● Competitive pay and benefits. The median annual income for truck drivers is $42,480, as of May 2017, according to the Bureau of Labor Statistics . Company drivers may also get medical benefits, retirement savings plans, paid time off, and disability and other insurance. . Compensation for a career in truck driving often largely depends on the type of trucking.
|● Major lifestyle choice. If you are working in OTR driving, you may be away from home and from family for days or weeks at a time, which can be hard on relationships.|
● Potential for unhealthy lifestyle. Truck drivers can be sedentary, and many drivers find it more difficult to eat healthy and exercise on the road.
● Can become tedious being alone most of the day. While you may see a new areas of the country, it is mostly while passing by on the highway.
Truck Driver Training and Education
If you think you have what it takes to become a truck driver, CDL training and truck driver education is your first step to getting started.
Midwest Technical Institute offers two programs that prepare students for entry-level careers in the commercial truck driving industry. Through classroom learning and practical experience, you will gain the knowledge and skills needed to operate a tractor-trailer and will be prepared to complete the state licensing exams  and qualify for a variety of truck driving careers.

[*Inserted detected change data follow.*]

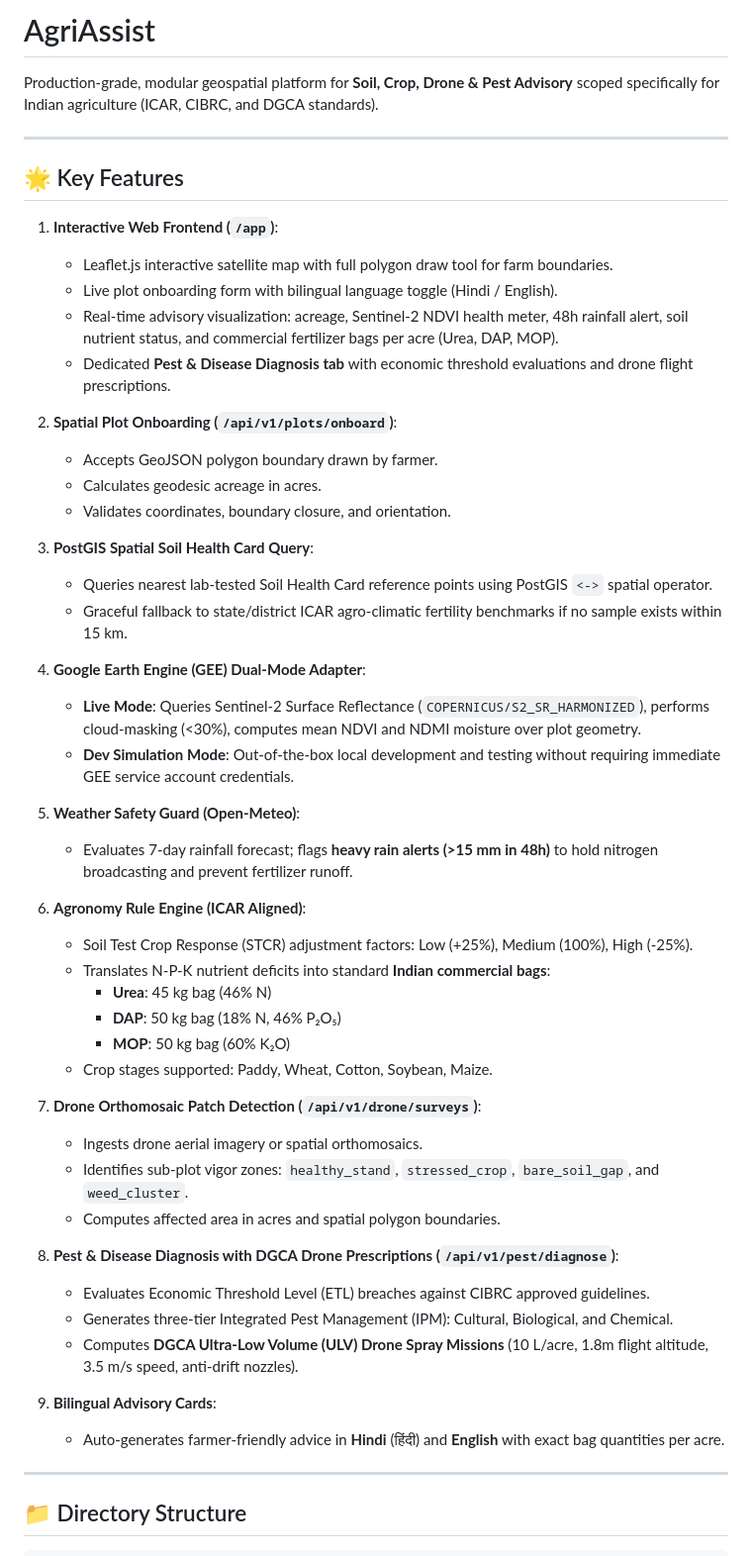
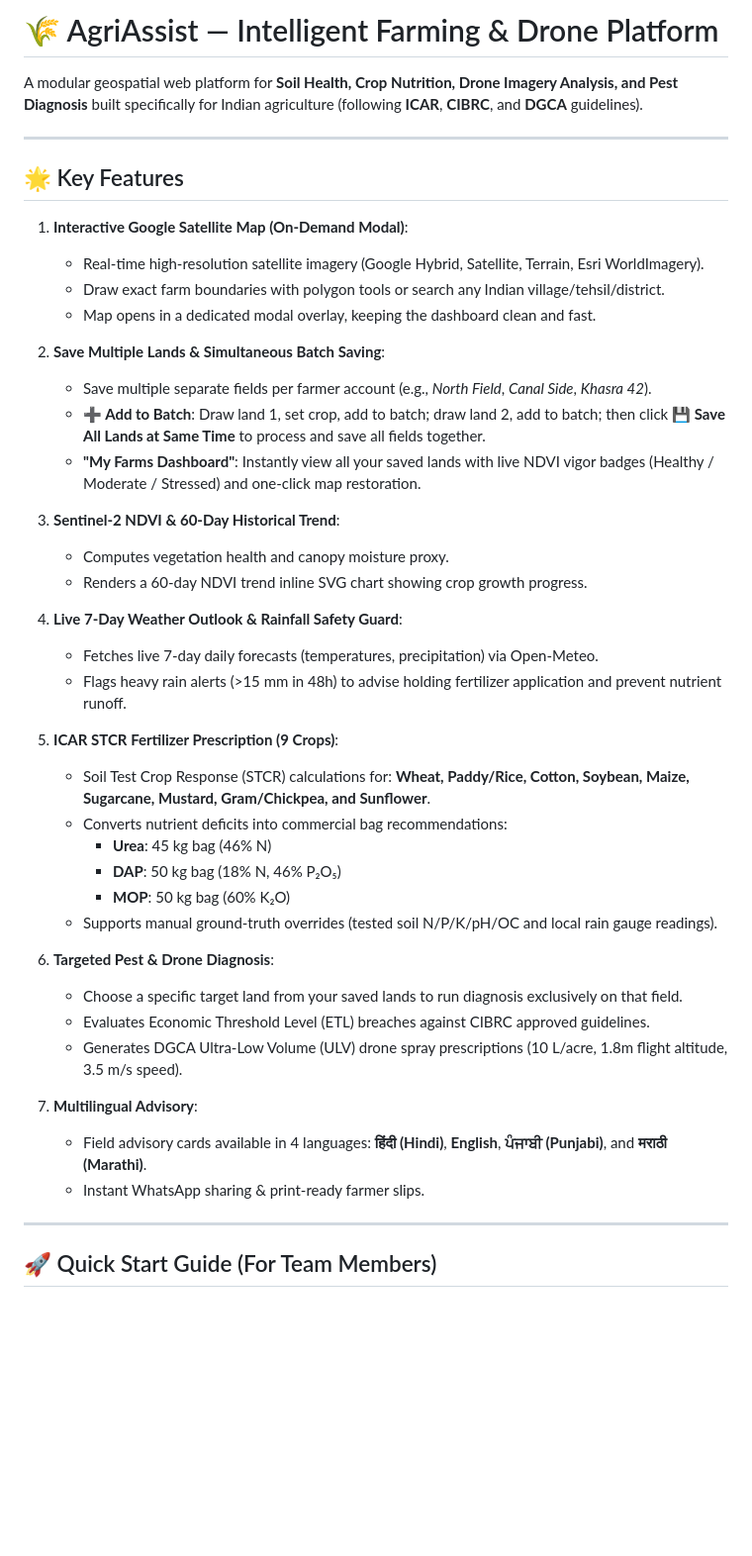
Before and after one commit to waffleslately/AgriAssist, a Markdown page: README.md, the part around one of its changes. Shown at 99% size. Drawn GitHub-style; blank space fills up the shorter version.

```diff
--- a/README.md
+++ b/README.md
@@ -1,55 +1,47 @@
-# AgriAssist
+# 🌾 AgriAssist — Intelligent Farming & Drone Platform
 
-Production-grade, modular geospatial platform for **Soil, Crop, Drone & Pest Advisory** scoped specifically for Indian agriculture (ICAR, CIBRC, and DGCA standards).
+A modular geospatial web platform for **Soil Health, Crop Nutrition, Drone Imagery Analysis, and Pest Diagnosis** built specifically for Indian agriculture (following **ICAR**, **CIBRC**, and **DGCA** guidelines).
 
 ---
 
 ## 🌟 Key Features
 
-1. **Interactive Web Frontend (`/app`)**:
-   - Leaflet.js interactive satellite map with full polygon draw tool for farm boundaries.
-   - Live plot onboarding form with bilingual language toggle (Hindi / English).
-   - Real-time advisory visualization: acreage, Sentinel-2 NDVI health meter, 48h rainfall alert, soil nutrient status, and commercial fertilizer bags per acre (Urea, DAP, MOP).
-   - Dedicated **Pest & Disease Diagnosis tab** with economic threshold evaluations and drone flight prescriptions.
+1. **Interactive Google Satellite Map (On-Demand Modal)**:
+   - Real-time high-resolution satellite imagery (Google Hybrid, Satellite, Terrain, Esri WorldImagery).
+   - Draw exact farm boundaries with polygon tools or search any Indian village/tehsil/district.
+   - Map opens in a dedicated modal overlay, keeping the dashboard clean and fast.
 
-2. **Spatial Plot Onboarding (`/api/v1/plots/onboard`)**:
-   - Accepts GeoJSON polygon boundary drawn by farmer.
-   - Calculates geodesic acreage in acres.
-   - Validates coordinates, boundary closure, and orientation.
+2. **Save Multiple Lands & Simultaneous Batch Saving**:
+   - Save multiple separate fields per farmer account (e.g., *North Field*, *Canal Side*, *Khasra 42*).
+   - **➕ Add to Batch**: Draw land 1, set crop, add to batch; draw land 2, add to batch; then click **💾 Save All Lands at Same Time** to process and save all fields together.
+   - **"My Farms Dashboard"**: Instantly view all your saved lands with live NDVI vigor badges (Healthy / Moderate / Stressed) and one-click map restoration.
 
-3. **PostGIS Spatial Soil Health Card Query**:
-   - Queries nearest lab-tested Soil Health Card reference points using PostGIS `<->` spatial operator.
-   - Graceful fallback to state/district ICAR agro-climatic fertility benchmarks if no sample exists within 15 km.
+3. **Sentinel-2 NDVI & 60-Day Historical Trend**:
+   - Computes vegetation health and canopy moisture proxy.
+   - Renders a 60-day NDVI trend inline SVG chart showing crop growth progress.
 
-4. **Google Earth Engine (GEE) Dual-Mode Adapter**:
-   - **Live Mode**: Queries Sentinel-2 Surface Reflectance (`COPERNICUS/S2_SR_HARMONIZED`), performs cloud-masking (<30%), computes mean NDVI and NDMI moisture over plot geometry.
-   - **Dev Simulation Mode**: Out-of-the-box local development and testing without requiring immediate GEE service account credentials.
+4. **Live 7-Day Weather Outlook & Rainfall Safety Guard**:
+   - Fetches live 7-day daily forecasts (temperatures, precipitation) via Open-Meteo.
+   - Flags heavy rain alerts (>15 mm in 48h) to advise holding fertilizer application and prevent nutrient runoff.
 
-5. **Weather Safety Guard (Open-Meteo)**:
-   - Evaluates 7-day rainfall forecast; flags **heavy rain alerts (>15 mm in 48h)** to hold nitrogen broadcasting and prevent fertilizer runoff.
-
-6. **Agronomy Rule Engine (ICAR Aligned)**:
-   - Soil Test Crop Response (STCR) adjustment factors: Low (+25%), Medium (100%), High (-25%).
-   - Translates N-P-K nutrient deficits into standard **Indian commercial bags**:
+5. **ICAR STCR Fertilizer Prescription (9 Crops)**:
+   - Soil Test Crop Response (STCR) calculations for: **Wheat, Paddy/Rice, Cotton, Soybean, Maize, Sugarcane, Mustard, Gram/Chickpea, and Sunflower**.
+   - Converts nutrient deficits into commercial bag recommendations:
      - **Urea**: 45 kg bag (46% N)
      - **DAP**: 50 kg bag (18% N, 46% P₂O₅)
      - **MOP**: 50 kg bag (60% K₂O)
-   - Crop stages supported: Paddy, Wheat, Cotton, Soybean, Maize.
+   - Supports manual ground-truth overrides (tested soil N/P/K/pH/OC and local rain gauge readings).
 
-7. **Drone Orthomosaic Patch Detection (`/api/v1/drone/surveys`)**:
-   - Ingests drone aerial imagery or spatial orthomosaics.
-   - Identifies sub-plot vigor zones: `healthy_stand`, `stressed_crop`, `bare_soil_gap`, and `weed_cluster`.
-   - Computes affected area in acres and spatial polygon boundaries.
+6. **Targeted Pest & Drone Diagnosis**:
+   - Choose a specific target land from your saved lands to run diagnosis exclusively on that field.
+   - Evaluates Economic Threshold Level (ETL) breaches against CIBRC approved guidelines.
+   - Generates DGCA Ultra-Low Volume (ULV) drone spray prescriptions (10 L/acre, 1.8m flight altitude, 3.5 m/s speed).
 
-8. **Pest & Disease Diagnosis with DGCA Drone Prescriptions (`/api/v1/pest/diagnose`)**:
-   - Evaluates Economic Threshold Level (ETL) breaches against CIBRC approved guidelines.
-   - Generates three-tier Integrated Pest Management (IPM): Cultural, Biological, and Chemical.
-   - Computes **DGCA Ultra-Low Volume (ULV) Drone Spray Missions** (10 L/acre, 1.8m flight altitude, 3.5 m/s speed, anti-drift nozzles).
-
-9. **Bilingual Advisory Cards**:
-   - Auto-generates farmer-friendly advice in **Hindi** (हिंदी) and **English** with exact bag quantities per acre.
+7. **Multilingual Advisory**:
+   - Field advisory cards available in 4 languages: **हिंदी (Hindi)**, **English**, **ਪੰਜਾਬੀ (Punjabi)**, and **मराठी (Marathi)**.
+   - Instant WhatsApp sharing & print-ready farmer slips.
 
 ---
 
-## 📁 Directory Structure
+## 🚀 Quick Start Guide (For Team Members)
 
```
Also changed, not shown: other parts of README.md (+101 -78 lines).
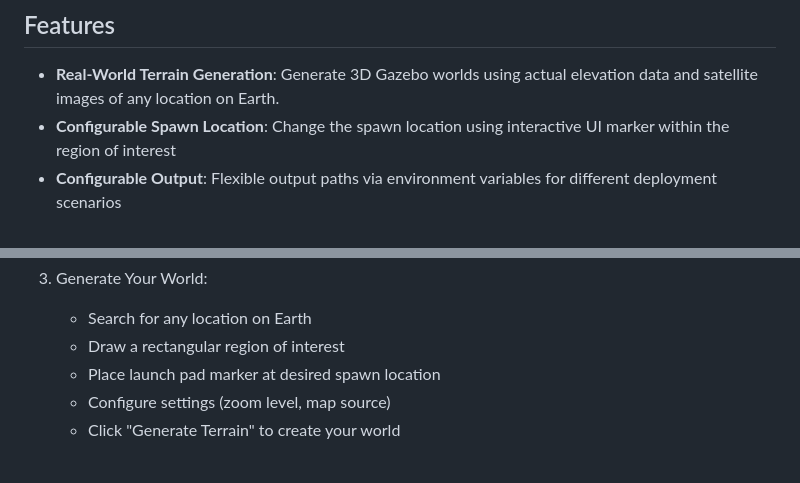
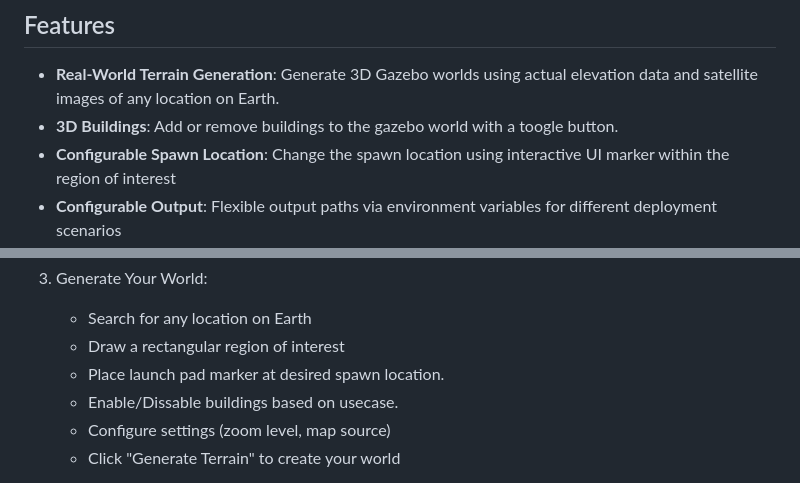
Before and after one commit to saiaravind19/gazebo_terrain_generator, a Markdown page: README.md, 2 parts joined by grey strips. Rendered like a GitHub page.

Commit message:
Update README.md (#25)

```diff
--- a/README.md
+++ b/README.md
@@ -14,6 +14,7 @@ A super easy-to-use tool for generate 3D Gazebo terrain using real-world elevati
 ## Features
 
 - **Real-World Terrain Generation**: Generate 3D Gazebo worlds using actual elevation data and satellite images of any location on Earth.
+- **3D Buildings**: Add or remove buildings to the gazebo world with a toogle button.
 - **Configurable Spawn Location**: Change the spawn location using interactive UI marker within the region of interest
 - **Configurable Output**: Flexible output paths via environment variables for different deployment scenarios
 - **Customizable Resolution**: Adjustable tile resolution.
@@ -93,7 +94,8 @@ Generated model follow this structure:
 3. Generate Your World:
    - Search for any location on Earth
    - Draw a rectangular region of interest
-   - Place launch pad marker at desired spawn location
+   - Place launch pad marker at desired spawn location.
+   - Enable/Dissable buildings based on usecase.
    - Configure settings (zoom level, map source)
    - Click "Generate Terrain" to create your world
 
```
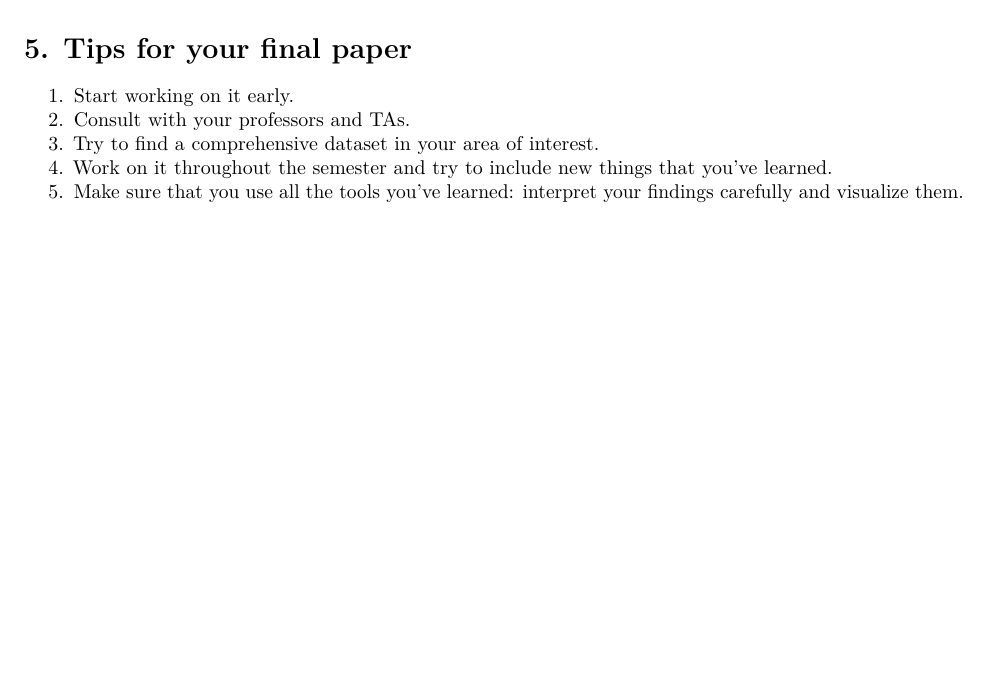
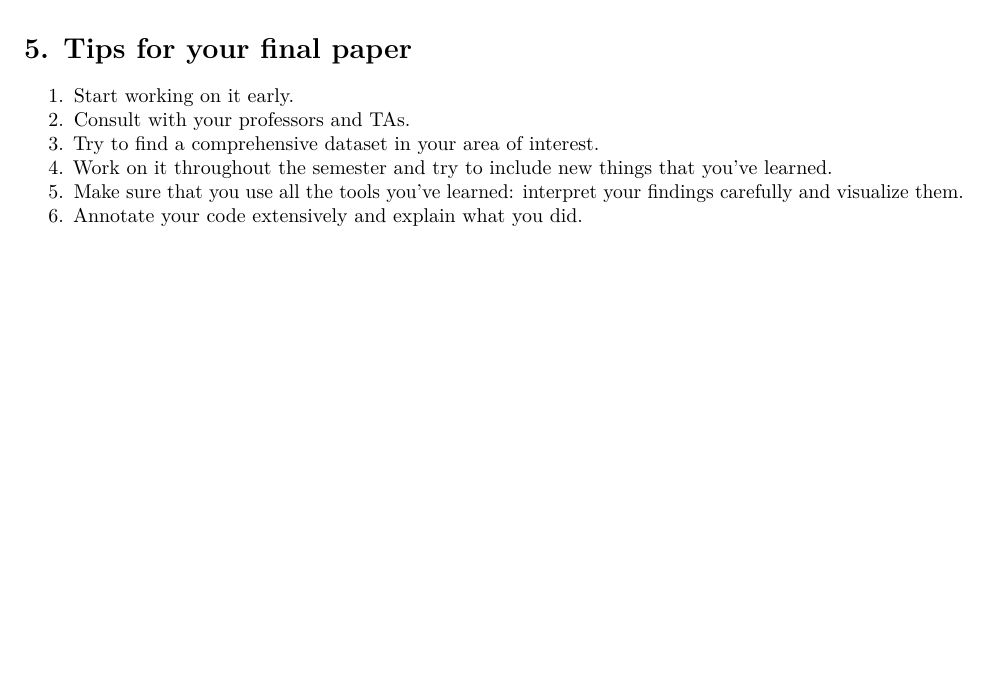
Before and after one commit to LaDilettante/ps630_lab, an R Markdown document (W5/Tut5.Rmd): part of page 13 of 13, cut so that both start at the same text, the shorter picture padded with empty space. Rendered offline with R 4.5, knitr and Pandoc, then LaTeX, with nearby package versions.

Commit message:
More Changes in Tut5 and PS5_Solutions

```diff
--- a/W5/Tut5.Rmd
+++ b/W5/Tut5.Rmd
@@ -222,3 +222,4 @@ matlines(cis[,c(2,3)], lty=2, col="black")
 3. Try to find a comprehensive dataset in your area of interest.
 4. Work on it throughout the semester and try to include new things that you've learned.
 5. Make sure that you use all the tools you've learned: interpret your findings carefully and visualize them.
+6. Annotate your code extensively and explain what you did.
```
Also changed, not shown: W5/PS5.pdf, W5/PS5.tex, W5/PS5_Solutions.pdf, W5/PS5_Solutions.tex, W5/figure/unnamed-chunk-3-1.pdf, 2 other files.
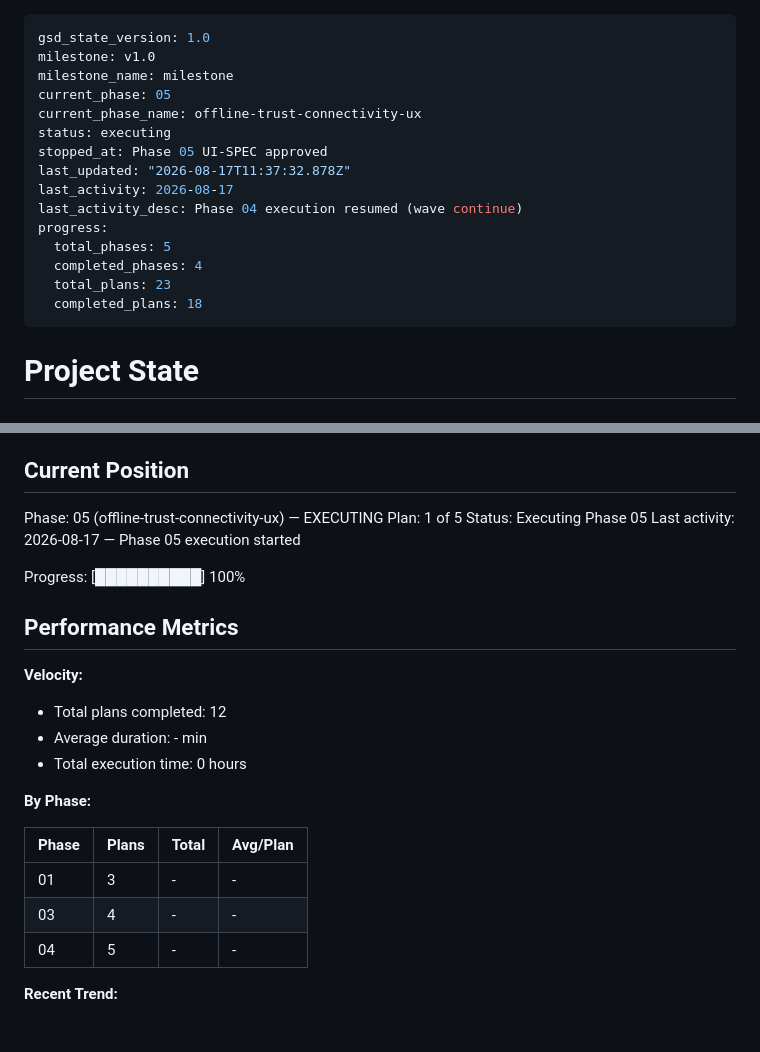
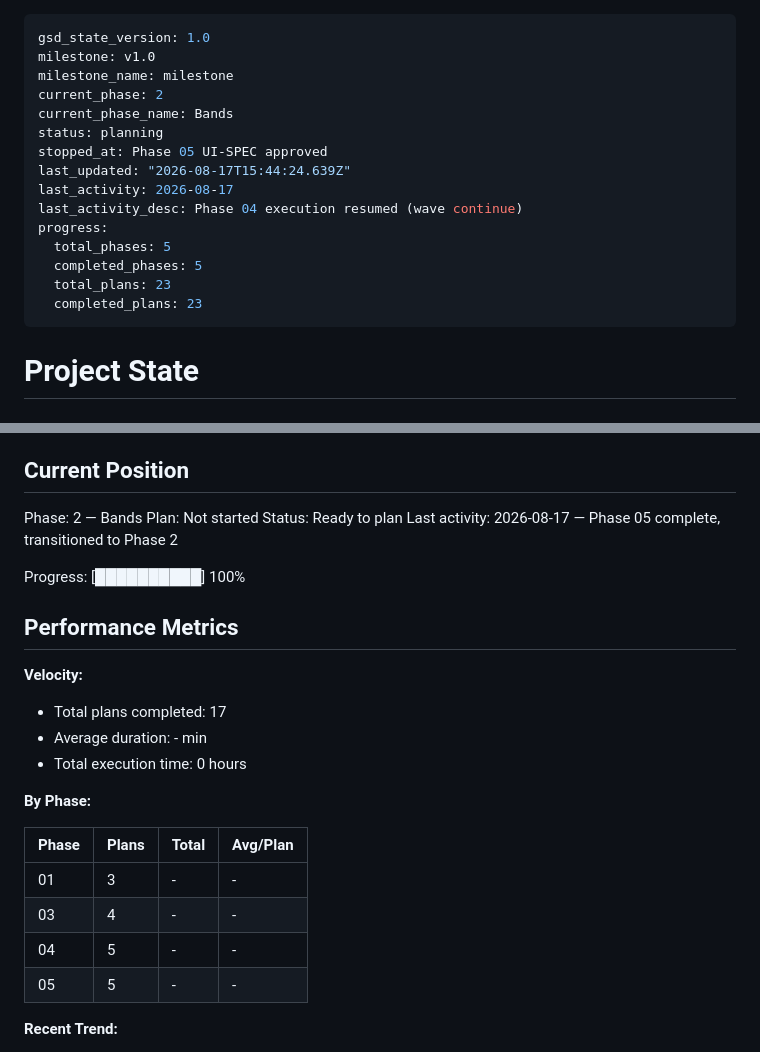
Before and after one commit to cadence-muse/client, a Markdown page: .planning/STATE.md, 2 parts joined by grey strips. GitHub-like rendering.

```diff
--- a/.planning/STATE.md
+++ b/.planning/STATE.md
@@ -2,18 +2,18 @@
 gsd_state_version: 1.0
 milestone: v1.0
 milestone_name: milestone
-current_phase: 05
-current_phase_name: offline-trust-connectivity-ux
-status: executing
+current_phase: 2
+current_phase_name: Bands
+status: planning
 stopped_at: Phase 05 UI-SPEC approved
-last_updated: "2026-08-17T11:37:32.878Z"
+last_updated: "2026-08-17T15:44:24.639Z"
 last_activity: 2026-08-17
 last_activity_desc: Phase 04 execution resumed (wave continue)
 progress:
   total_phases: 5
-  completed_phases: 4
+  completed_phases: 5
   total_plans: 23
-  completed_plans: 18
+  completed_plans: 23
 ---
 
 # Project State
@@ -27,10 +27,10 @@ See: .planning/PROJECT.md (updated 2026-08-16)
 
 ## Current Position
 
-Phase: 05 (offline-trust-connectivity-ux) — EXECUTING
-Plan: 1 of 5
-Status: Executing Phase 05
-Last activity: 2026-08-17 — Phase 05 execution started
+Phase: 2 — Bands
+Plan: Not started
+Status: Ready to plan
+Last activity: 2026-08-17 — Phase 05 complete, transitioned to Phase 2
 
 Progress: [██████████] 100%
 
@@ -38,7 +38,7 @@ Progress: [██████████] 100%
 
 **Velocity:**
 
-- Total plans completed: 12
+- Total plans completed: 17
 - Average duration: - min
 - Total execution time: 0 hours
 
@@ -49,6 +49,7 @@ Progress: [██████████] 100%
 | 01 | 3 | - | - |
 | 03 | 4 | - | - |
 | 04 | 5 | - | - |
+| 05 | 5 | - | - |
 
 **Recent Trend:**
 
```
Also changed, not shown: .planning/ROADMAP.md (+2 -2 lines), 1 other file.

- MTI’s CDL Training Course  is a 20-day (4 week) course where you’ll learn important skills you’ll be required to know for your state CDL exam, including:
- Safely transporting cargo
- Pre-trip vehicle inspections
- Managing vehicle speed and space relations
- Handling driving hazards and extreme driving conditions
- Various maneuvers and techniques, such as backing, parking, and docking
MTI’s Professional Truck Driving Program  is a 20 week (5 month) training program where students will gain hands-on experience truck driving to prepare for a career in the transportation industry.
Topics covered in the training program include:
- Life on the road and driver wellness
- Trip planning
- Loading and unloading cargo
- Federal trucking rules and regulations
Watch the video below for an overview of CDL and Professional Truck Driving Program at MTI .
Upon successful completion of MTI’s CDL training or truck driving program, you will receive a certificate of completion from MTI. You will then take state licensing exams for your CDL.
For more on CDL licensing requirements and the steps to get your CDL in Missouri, visit “How Can I Get my CDL in Missouri?”
To get started on your way to a rewarding career in truck driving, contact MTI’s friendly Admissions Team today to learn more about how to enroll in our truck driving programs or courses.